Under the sponsorship of the DARPA Hyperspectral Mine Detection program, a series of both non-imaging and imaging experiments have been conducted to explore the physical basis of buried object detection in the visible through thermal infrared. Initially, non-imaging experiments were performed at several geographic locations. Potential spectral observables for detection of buried mines in the thermal portion of the infrared were found through these measurements. Following these measurements with point spectrometers, a series of hyperspectral imaging measurements was conducted during the summer of 1995 using the SMIFTS instrument from the University of Hawaii and the LIFTIRS instrument from Lawrence Livermore National Laboratory. The SMIFTS instrument (spatially modulated imaging Fourier transform spectrometer) acquires hyperspectral image cubes in the short-wave and mid-wave infrared and LIFTIRS (Livermore imaging Fourier transform infrared spectrometer) acquires hyperspectral image cubes in the long-wave infrared. Both instruments were optimized through calibration to maximize their signal to noise ratio and remove residual sensor pattern. The experiments were designed to both explore further the physics of disturbed soil detection in the infrared and acquire image data to support the development of detection algorithms. These experiments were supported by extensive ground truth, physical sampling and laboratory analysis. Promising detection observables have been found in the long-wave infrared portion of the spectrum. These spectral signatures have been seen in all geographical locations and are supported by geological theory. Data taken by the hyperspectral imaging sensors have been directly input to detection algorithms to demonstrate mine detection techniques. In this paper, both the non-imaging and imaging measurements made to date will be summarized.
The use of hyperspectral visible and infrared sensors is being explored under an ARPA program to provide a means for the detection of buried mines. The purpose of this paper is to summarize the status of the phenomenology of the detection of buried mines using hyperspectral IR detection mechanisms.
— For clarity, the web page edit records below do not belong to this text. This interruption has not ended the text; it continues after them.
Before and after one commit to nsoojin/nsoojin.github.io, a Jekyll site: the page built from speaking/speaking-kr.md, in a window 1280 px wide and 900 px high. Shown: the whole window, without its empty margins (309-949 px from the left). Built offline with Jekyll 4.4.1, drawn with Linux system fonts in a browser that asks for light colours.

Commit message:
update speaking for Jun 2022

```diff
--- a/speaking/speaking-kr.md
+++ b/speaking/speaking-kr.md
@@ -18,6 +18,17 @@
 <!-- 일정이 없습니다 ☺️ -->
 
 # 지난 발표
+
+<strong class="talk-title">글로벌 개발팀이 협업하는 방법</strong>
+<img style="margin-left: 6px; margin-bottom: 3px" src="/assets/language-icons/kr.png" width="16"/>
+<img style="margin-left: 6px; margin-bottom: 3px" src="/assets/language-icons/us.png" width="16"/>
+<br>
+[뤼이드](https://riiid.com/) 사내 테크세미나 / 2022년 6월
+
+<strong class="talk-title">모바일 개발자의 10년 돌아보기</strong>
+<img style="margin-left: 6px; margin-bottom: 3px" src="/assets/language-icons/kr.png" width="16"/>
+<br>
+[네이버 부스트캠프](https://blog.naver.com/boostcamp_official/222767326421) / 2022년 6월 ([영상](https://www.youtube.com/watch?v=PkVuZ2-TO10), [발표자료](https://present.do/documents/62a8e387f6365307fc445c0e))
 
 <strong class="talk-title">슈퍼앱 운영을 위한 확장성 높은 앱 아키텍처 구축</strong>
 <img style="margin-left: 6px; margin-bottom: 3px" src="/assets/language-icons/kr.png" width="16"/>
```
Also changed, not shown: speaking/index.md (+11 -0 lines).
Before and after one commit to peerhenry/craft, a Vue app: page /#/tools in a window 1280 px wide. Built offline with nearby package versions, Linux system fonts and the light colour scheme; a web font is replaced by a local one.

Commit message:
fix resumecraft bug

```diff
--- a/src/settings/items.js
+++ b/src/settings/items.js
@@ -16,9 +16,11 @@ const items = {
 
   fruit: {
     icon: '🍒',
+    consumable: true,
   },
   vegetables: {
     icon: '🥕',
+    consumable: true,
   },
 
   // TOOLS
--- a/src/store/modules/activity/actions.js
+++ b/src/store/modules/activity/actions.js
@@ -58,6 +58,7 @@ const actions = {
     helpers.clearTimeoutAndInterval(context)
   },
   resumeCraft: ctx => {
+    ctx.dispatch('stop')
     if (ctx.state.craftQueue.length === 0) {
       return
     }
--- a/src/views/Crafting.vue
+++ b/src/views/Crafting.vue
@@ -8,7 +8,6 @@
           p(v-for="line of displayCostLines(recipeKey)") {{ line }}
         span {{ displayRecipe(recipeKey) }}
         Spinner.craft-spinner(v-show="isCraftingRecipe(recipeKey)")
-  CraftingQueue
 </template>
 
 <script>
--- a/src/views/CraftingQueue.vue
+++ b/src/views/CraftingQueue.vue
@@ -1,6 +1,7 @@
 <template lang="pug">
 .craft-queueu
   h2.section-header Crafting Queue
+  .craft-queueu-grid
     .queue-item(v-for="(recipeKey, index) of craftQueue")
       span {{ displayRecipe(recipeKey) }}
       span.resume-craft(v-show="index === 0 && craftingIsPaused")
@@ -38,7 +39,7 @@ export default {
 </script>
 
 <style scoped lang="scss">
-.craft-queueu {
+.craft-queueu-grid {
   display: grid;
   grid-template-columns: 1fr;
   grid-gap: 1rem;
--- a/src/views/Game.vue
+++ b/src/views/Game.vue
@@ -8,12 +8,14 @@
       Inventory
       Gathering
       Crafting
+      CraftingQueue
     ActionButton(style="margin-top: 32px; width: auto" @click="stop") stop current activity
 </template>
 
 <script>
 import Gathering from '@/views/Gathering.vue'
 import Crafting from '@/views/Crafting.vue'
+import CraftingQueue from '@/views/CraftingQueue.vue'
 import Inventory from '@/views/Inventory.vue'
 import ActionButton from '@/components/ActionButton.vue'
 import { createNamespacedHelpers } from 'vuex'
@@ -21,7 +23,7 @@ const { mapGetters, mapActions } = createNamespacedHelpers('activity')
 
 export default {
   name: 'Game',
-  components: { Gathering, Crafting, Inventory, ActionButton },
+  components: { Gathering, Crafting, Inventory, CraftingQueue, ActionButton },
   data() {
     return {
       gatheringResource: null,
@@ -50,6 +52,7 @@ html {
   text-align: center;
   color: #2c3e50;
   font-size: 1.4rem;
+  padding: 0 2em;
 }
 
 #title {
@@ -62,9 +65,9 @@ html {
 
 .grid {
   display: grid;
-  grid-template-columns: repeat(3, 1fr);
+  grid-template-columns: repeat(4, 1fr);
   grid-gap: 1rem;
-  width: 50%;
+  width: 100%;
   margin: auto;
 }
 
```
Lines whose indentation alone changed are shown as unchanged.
Both spectral and temperature phenomena related to buried mines will be investigated in the paper. Concepts using the midwave IR (3 to 5 micrometers ), the longwave IR (8 to 12 micrometers ) and the reflection IR (from 1.1 to 2.5 micrometers ) are emphasized in this current effort, although the full IR and visible spectra is considered. Thermally dominated IR is emphasized because of the desire for day/night operation. The program is initially focusing on nonimaging spectrometer measurements of top layers of soil and subsoil, to determine the presence of spectral differences that can be an indicator of mine placement. These spectrometer measurements will be followed by measurements with hyperspectral imaging sensors. While many broad measurements have been made in the MWIR and LWIR, few measurements have been made with an imaging spectrometer. The ARPA/University of Hawaii Spatially Modulated Imaging Fourier Tranform Spectrometer (SMIFTS) can provide such data in the 1.1 to 5.0 micrometers band and the Lawrence Livermore National Laboratory's Livermore Imaging Fourier Transform Infrared Spectrometer (LIFTIRS) will cover the 8-12 micrometers region. The sensors will be deployed in the field from an elevated platform to acquire data in support of both the phenomenology verification and the development of algorithms.